FDR, of course, took office during an unprecedented national economic crisis in 1933 and focused on his first 100 days to underscore the urgency of efforts to lift the nation out of the Great Depression. The result was a whirlwind of accomplishments that included launching his New Deal reforms and shepherding 15 major bills through Congress.
Almost every president since has had a difficult time of it in the first 100 days, from dysfunction with a new team to struggling to advance policy goals to dealing with recalcitrant lawmakers.
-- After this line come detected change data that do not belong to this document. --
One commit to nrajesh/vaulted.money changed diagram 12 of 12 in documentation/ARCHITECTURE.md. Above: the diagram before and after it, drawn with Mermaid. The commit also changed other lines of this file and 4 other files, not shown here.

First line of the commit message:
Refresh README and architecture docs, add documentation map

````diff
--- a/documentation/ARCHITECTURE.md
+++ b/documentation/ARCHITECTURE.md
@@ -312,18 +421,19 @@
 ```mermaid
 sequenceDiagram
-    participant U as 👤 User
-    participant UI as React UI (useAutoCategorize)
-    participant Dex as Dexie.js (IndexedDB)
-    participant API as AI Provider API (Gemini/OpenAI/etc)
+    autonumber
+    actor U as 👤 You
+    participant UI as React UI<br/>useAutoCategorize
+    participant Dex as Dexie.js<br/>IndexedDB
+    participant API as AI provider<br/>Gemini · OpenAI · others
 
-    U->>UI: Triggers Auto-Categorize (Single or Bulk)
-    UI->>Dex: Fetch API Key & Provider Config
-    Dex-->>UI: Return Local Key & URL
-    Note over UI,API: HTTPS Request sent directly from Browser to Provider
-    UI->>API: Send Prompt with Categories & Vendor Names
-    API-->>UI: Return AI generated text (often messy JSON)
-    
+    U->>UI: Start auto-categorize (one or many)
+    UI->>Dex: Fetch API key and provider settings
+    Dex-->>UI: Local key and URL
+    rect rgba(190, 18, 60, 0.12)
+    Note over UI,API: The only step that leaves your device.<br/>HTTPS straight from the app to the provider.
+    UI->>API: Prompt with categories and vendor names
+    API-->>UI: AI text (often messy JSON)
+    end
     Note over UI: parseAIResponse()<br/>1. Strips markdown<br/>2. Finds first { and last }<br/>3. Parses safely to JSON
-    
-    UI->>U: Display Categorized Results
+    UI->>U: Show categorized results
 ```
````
That is certainly the case with the current administration, whose turbulence has been magnified because of the president’s bluntness and his status as a political neophyte.
Getting a firm handle on his policies and their likely fate will take more time than this (97 days, as we publish) for a couple of major reasons.
Delays and position changes
Even with the White House and both chambers of Congress under the same party’s control for the first time in six years, the Trump plan to energize the economy with a massive fiscal stimulus package remains stuck at the starting line.
The biggest roadblock is the fractious House, where power is divided among Speaker Paul Ryan, the ultra-conservative Freedom Caucus and Republican moderates. That gridlock defeated Trump’s effort to repeal and replace the Affordable Care Act, consequently holding up his promised tax overhaul. Because of the time needed to pass a tax package and the lag before it has any economic impact, any pickup in growth from fiscal stimulus is now unlikely to be felt before next year.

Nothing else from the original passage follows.